§ Data for analysis
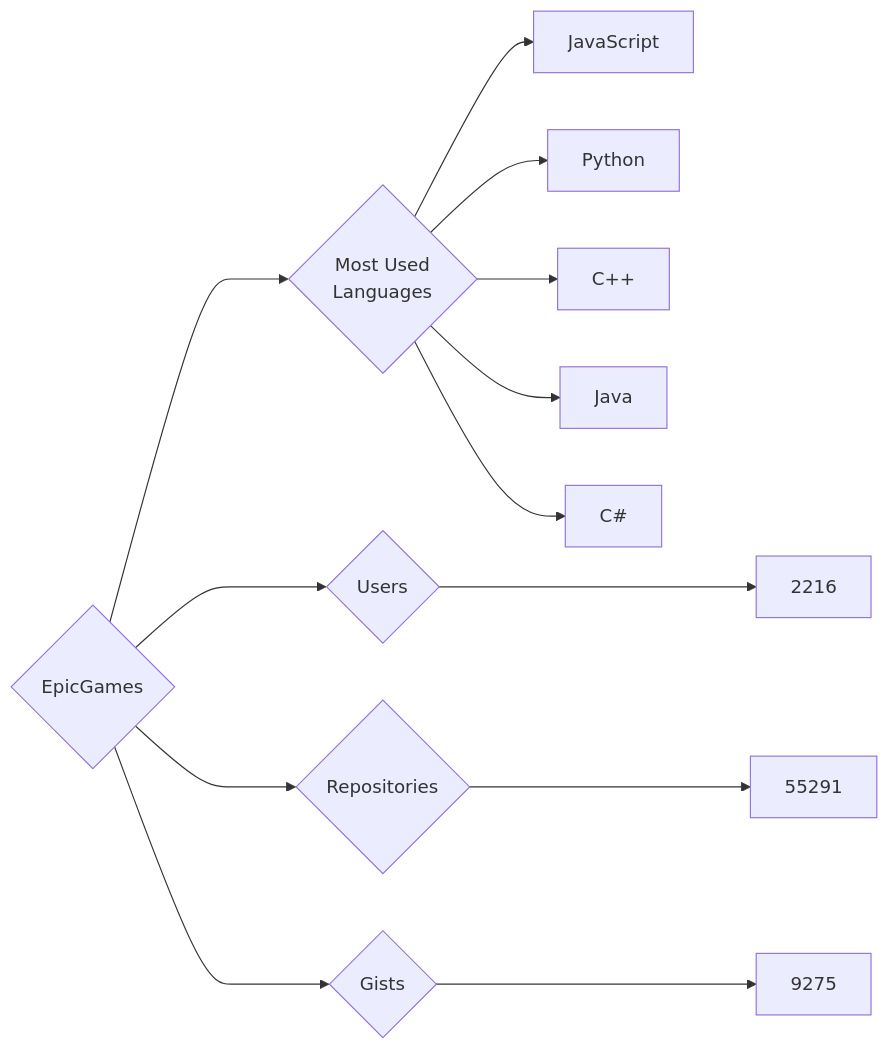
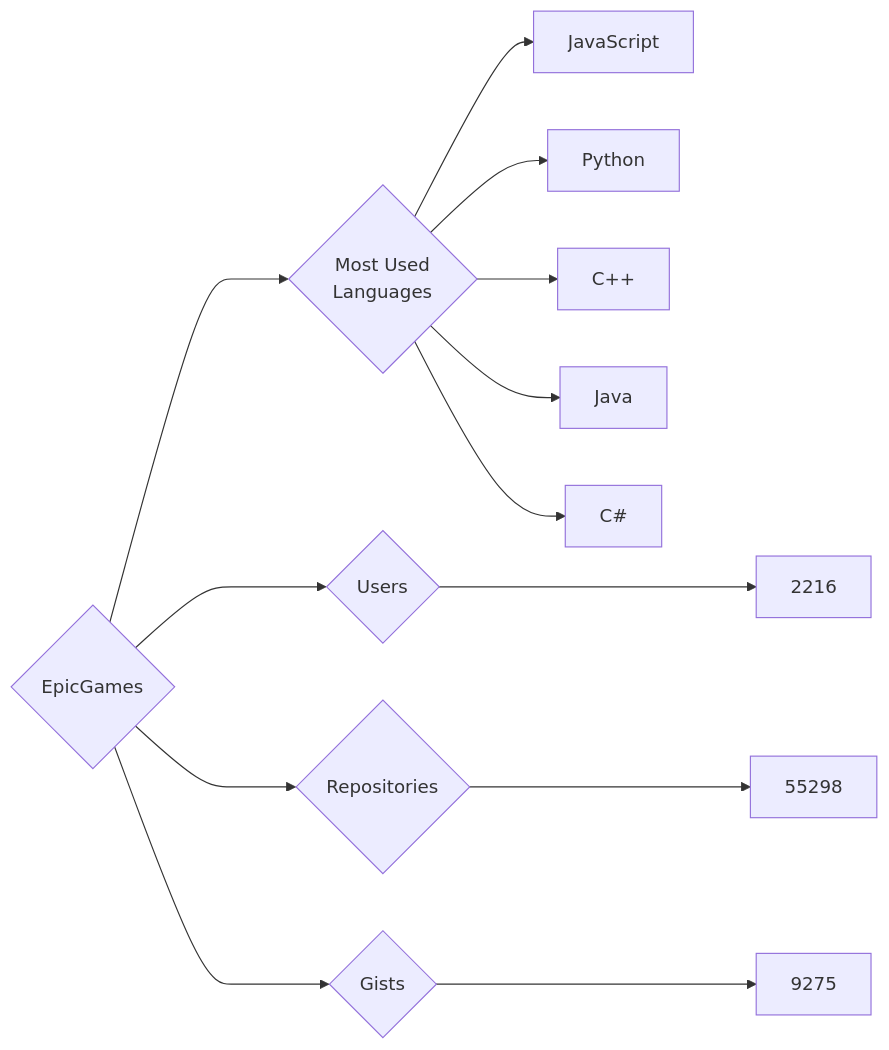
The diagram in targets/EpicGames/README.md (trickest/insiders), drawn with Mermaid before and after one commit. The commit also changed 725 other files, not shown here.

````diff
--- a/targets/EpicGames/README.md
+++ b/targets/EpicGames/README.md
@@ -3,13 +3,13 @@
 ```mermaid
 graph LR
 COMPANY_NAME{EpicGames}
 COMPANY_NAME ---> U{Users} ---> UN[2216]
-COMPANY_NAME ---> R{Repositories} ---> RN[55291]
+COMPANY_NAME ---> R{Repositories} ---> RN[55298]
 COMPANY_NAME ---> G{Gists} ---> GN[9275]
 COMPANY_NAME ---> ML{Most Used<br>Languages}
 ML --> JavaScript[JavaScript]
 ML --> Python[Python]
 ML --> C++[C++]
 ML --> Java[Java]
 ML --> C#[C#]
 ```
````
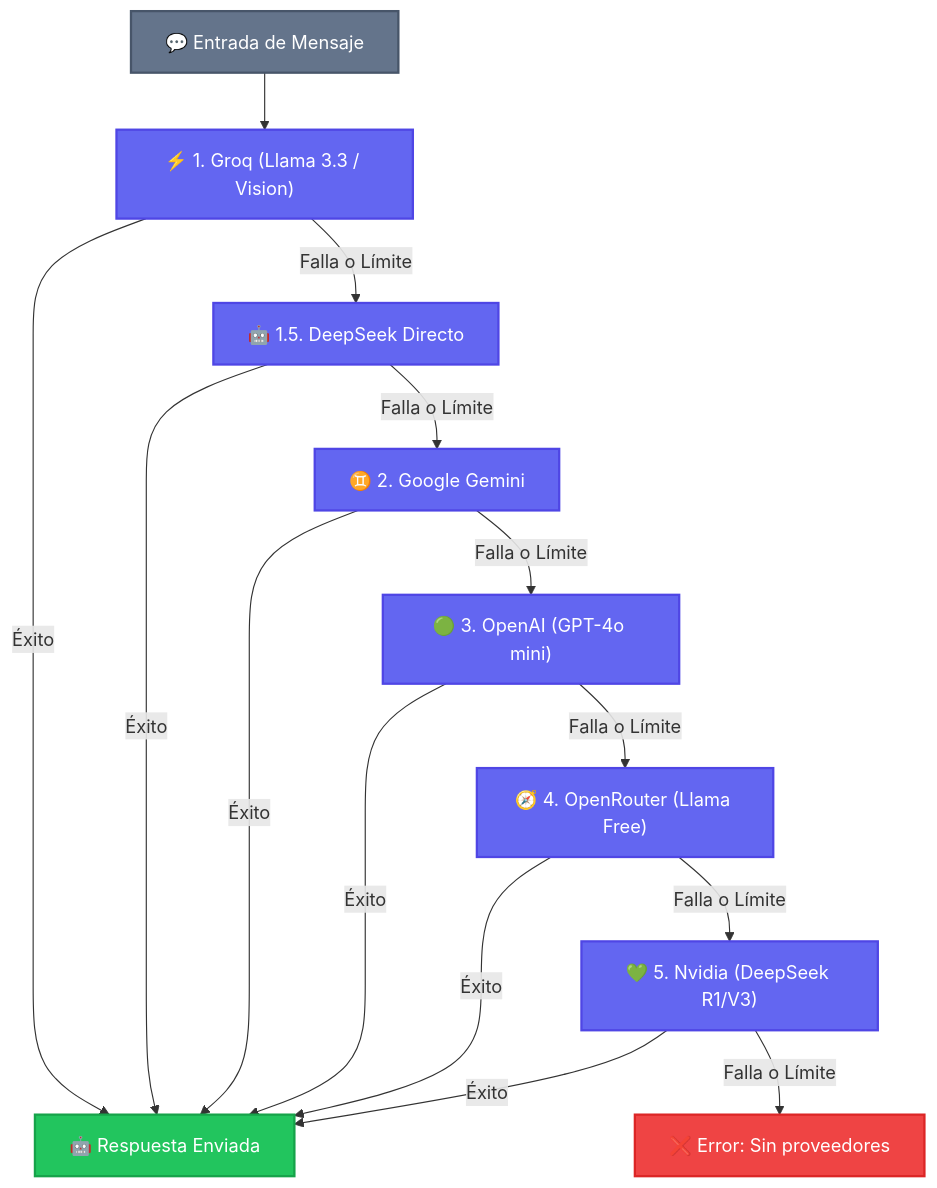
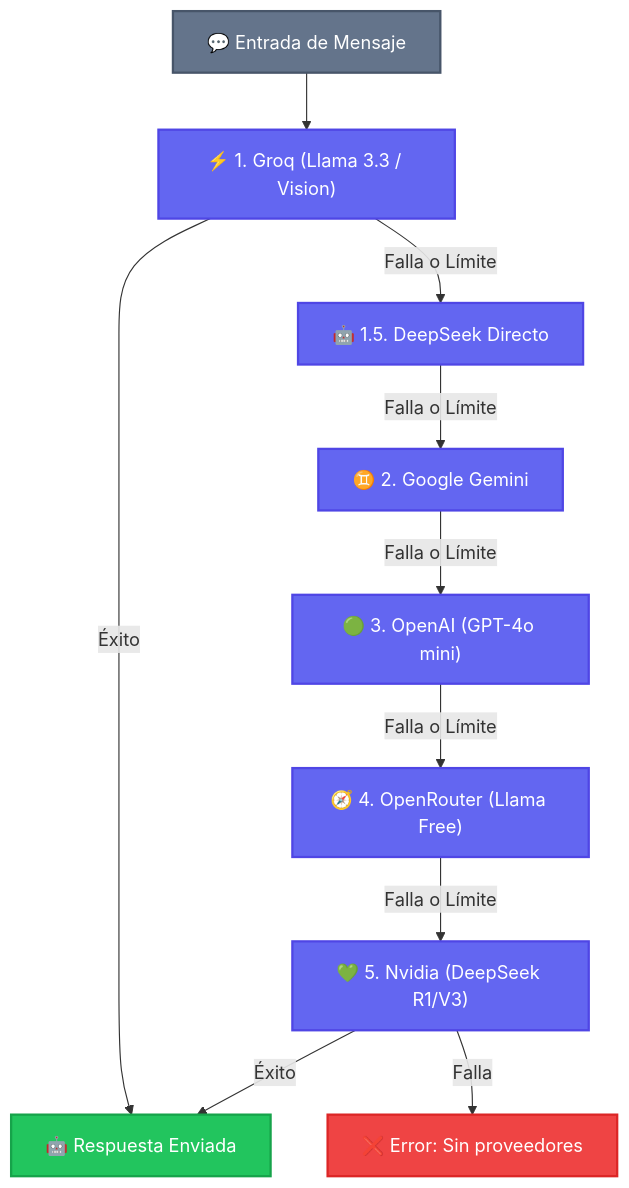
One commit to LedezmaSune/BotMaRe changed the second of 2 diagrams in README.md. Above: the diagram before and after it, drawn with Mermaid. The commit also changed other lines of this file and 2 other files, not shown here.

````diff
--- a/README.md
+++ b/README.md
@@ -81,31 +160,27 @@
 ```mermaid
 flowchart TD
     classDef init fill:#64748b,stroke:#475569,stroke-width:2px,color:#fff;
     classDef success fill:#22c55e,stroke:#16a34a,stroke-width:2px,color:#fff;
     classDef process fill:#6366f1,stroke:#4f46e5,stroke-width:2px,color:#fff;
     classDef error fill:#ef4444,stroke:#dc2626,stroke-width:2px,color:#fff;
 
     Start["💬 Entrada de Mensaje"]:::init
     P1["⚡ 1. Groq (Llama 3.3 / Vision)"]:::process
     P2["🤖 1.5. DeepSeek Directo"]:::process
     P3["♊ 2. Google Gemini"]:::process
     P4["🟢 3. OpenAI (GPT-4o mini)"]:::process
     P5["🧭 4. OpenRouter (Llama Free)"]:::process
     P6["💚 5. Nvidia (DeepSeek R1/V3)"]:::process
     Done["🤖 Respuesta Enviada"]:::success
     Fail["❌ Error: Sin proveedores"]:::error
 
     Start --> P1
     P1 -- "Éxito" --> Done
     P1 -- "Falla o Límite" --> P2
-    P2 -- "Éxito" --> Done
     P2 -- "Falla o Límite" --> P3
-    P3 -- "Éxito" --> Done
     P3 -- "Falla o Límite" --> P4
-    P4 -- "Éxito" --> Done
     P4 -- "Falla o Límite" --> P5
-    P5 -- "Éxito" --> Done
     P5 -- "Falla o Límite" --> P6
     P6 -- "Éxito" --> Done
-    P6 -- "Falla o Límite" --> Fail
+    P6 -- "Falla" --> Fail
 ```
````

§ Work item
Scan the data above; copy every line where "targets" appears.

§ Task solution
The diagram in targets/EpicGames/README.md (trickest/insiders), drawn with Mermaid before and after one commit. The commit also changed 725 other files, not shown here.
--- a/targets/EpicGames/README.md
+++ b/targets/EpicGames/README.md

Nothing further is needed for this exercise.